The Enterprise Server assigns users to principals or groups, rather than to security roles. When you are developing a Java EE application, you don’t need to know what categories of users have been defined for the realm in which the application will be run. In the Java EE platform, the security architecture provides a mechanism for mapping the security roles defined in the application to the users, principals, or groups defined in the runtime realm. The deployer will work with the security view provided by the application developer to implement this mapping.
One way to declare a mapping between a security role used in the application and one or more groups and/or principals defined for the applicable realm of the Enterprise Server is to use the security-role-mapping element in the runtime deployment descriptor (sun-application.xml, sun-web.xml, or sun-ejb-jar.xml.) This is the method to use when the role name defined in the application does not match the group or principal name defined for the Enterprise Server. An example of this role mapping can be found in Part VII, Security, in The Java EE 6 Tutorial, Volume II.

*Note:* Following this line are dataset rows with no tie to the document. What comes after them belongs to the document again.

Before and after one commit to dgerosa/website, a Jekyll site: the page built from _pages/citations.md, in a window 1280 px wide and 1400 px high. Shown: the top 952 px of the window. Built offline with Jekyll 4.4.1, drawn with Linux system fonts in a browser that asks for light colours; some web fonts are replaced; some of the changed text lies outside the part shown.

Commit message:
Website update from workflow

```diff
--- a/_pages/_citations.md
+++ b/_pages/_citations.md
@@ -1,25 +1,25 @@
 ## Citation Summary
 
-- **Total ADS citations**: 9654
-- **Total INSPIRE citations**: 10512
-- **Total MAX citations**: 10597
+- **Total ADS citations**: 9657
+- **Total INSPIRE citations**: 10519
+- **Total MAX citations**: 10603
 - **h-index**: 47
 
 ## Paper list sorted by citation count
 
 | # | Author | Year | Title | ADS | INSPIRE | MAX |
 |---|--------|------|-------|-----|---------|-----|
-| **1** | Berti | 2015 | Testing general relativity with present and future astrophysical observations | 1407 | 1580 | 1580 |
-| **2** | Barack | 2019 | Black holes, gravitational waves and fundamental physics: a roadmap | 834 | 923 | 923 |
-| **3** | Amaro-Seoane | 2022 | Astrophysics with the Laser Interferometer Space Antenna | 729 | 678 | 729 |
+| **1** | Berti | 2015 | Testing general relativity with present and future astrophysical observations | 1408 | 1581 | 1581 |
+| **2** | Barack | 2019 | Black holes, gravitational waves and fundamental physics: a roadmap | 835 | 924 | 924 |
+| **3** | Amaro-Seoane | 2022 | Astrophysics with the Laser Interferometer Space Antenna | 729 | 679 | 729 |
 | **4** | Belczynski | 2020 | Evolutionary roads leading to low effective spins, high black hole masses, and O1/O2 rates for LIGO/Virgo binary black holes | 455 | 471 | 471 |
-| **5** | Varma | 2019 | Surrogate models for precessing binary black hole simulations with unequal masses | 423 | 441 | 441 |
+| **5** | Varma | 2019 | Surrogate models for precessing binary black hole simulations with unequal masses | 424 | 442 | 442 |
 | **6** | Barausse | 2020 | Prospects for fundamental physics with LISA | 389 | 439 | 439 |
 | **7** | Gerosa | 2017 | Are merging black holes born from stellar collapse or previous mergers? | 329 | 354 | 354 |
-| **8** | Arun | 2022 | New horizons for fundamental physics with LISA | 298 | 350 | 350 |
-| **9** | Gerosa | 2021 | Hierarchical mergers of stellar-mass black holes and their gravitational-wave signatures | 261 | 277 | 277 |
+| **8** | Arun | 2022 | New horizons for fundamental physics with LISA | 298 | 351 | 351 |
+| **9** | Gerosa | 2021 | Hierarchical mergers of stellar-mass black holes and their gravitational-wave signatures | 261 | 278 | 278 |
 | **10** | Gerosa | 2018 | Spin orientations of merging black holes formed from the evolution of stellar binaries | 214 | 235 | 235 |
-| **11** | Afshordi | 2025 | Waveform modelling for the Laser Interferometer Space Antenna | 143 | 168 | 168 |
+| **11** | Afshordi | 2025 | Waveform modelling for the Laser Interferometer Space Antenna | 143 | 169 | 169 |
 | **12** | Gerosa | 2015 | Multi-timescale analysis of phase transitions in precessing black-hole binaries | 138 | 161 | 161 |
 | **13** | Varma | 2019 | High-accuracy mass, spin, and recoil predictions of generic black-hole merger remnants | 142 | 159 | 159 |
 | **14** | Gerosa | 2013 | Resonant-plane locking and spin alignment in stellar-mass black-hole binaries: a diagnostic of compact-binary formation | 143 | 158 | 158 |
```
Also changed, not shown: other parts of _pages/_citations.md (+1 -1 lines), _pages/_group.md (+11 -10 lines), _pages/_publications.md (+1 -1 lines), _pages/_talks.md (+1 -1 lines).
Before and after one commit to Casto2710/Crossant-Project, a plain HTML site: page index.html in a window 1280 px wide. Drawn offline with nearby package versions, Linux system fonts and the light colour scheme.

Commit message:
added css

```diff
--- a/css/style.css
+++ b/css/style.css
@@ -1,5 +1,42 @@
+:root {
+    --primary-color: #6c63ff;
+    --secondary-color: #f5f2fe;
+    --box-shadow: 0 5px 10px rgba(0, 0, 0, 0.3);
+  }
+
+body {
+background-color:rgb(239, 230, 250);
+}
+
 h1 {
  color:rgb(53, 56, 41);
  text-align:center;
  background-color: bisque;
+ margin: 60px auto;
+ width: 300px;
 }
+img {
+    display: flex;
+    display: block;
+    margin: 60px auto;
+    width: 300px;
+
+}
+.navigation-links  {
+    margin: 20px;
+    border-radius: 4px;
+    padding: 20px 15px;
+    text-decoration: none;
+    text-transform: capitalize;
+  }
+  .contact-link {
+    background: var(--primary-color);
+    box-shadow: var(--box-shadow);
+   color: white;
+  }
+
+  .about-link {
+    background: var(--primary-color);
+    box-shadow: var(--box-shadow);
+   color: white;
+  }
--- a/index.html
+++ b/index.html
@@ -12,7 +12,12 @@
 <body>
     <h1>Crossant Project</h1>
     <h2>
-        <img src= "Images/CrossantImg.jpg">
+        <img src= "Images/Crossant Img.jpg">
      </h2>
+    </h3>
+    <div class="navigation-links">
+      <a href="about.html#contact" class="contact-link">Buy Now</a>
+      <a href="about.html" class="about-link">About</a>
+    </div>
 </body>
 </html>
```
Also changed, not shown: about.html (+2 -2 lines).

In the tutorial, the role names used in the application are the same as the group names defined on the Enterprise Server. Under these circumstances, you can enable a default principal-to-role mapping on the Enterprise Server using the Admin Console. To enable the default principal-to-role-mapping, follow these steps:
Start the Enterprise Server, then the Admin Console.
Expand the Configuration node.
Select the Security node.
On the Security page, check the Enabled box beside Default Principal to Role Mapping.